What is being asked
Your reply should be the complete data, reproduced exactly.

Source data
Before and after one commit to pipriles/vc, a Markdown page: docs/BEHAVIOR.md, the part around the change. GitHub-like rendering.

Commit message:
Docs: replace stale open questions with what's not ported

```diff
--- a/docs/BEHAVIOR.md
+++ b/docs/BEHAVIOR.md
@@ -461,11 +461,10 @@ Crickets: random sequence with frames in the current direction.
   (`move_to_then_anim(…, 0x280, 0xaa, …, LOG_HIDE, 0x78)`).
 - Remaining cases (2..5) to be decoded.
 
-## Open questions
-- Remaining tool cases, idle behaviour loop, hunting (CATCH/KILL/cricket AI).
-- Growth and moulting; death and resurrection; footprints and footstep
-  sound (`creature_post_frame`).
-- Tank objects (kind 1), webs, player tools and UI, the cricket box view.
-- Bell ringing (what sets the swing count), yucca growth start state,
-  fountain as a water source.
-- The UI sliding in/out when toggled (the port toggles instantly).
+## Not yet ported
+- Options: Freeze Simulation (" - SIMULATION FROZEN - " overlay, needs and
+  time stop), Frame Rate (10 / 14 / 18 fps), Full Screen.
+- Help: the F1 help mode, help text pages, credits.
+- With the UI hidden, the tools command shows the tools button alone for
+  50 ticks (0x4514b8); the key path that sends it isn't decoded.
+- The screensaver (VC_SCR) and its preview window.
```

Exercise output
Before and after one commit to pipriles/vc, a Markdown page: docs/BEHAVIOR.md, the part around the change. GitHub-like rendering.

Commit message:
Docs: replace stale open questions with what's not ported

```diff
--- a/docs/BEHAVIOR.md
+++ b/docs/BEHAVIOR.md
@@ -461,11 +461,10 @@ Crickets: random sequence with frames in the current direction.
   (`move_to_then_anim(…, 0x280, 0xaa, …, LOG_HIDE, 0x78)`).
 - Remaining cases (2..5) to be decoded.
 
-## Open questions
-- Remaining tool cases, idle behaviour loop, hunting (CATCH/KILL/cricket AI).
-- Growth and moulting; death and resurrection; footprints and footstep
-  sound (`creature_post_frame`).
-- Tank objects (kind 1), webs, player tools and UI, the cricket box view.
-- Bell ringing (what sets the swing count), yucca growth start state,
-  fountain as a water source.
-- The UI sliding in/out when toggled (the port toggles instantly).
+## Not yet ported
+- Options: Freeze Simulation (" - SIMULATION FROZEN - " overlay, needs and
+  time stop), Frame Rate (10 / 14 / 18 fps), Full Screen.
+- Help: the F1 help mode, help text pages, credits.
+- With the UI hidden, the tools command shows the tools button alone for
+  50 ticks (0x4514b8); the key path that sends it isn't decoded.
+- The screensaver (VC_SCR) and its preview window.
```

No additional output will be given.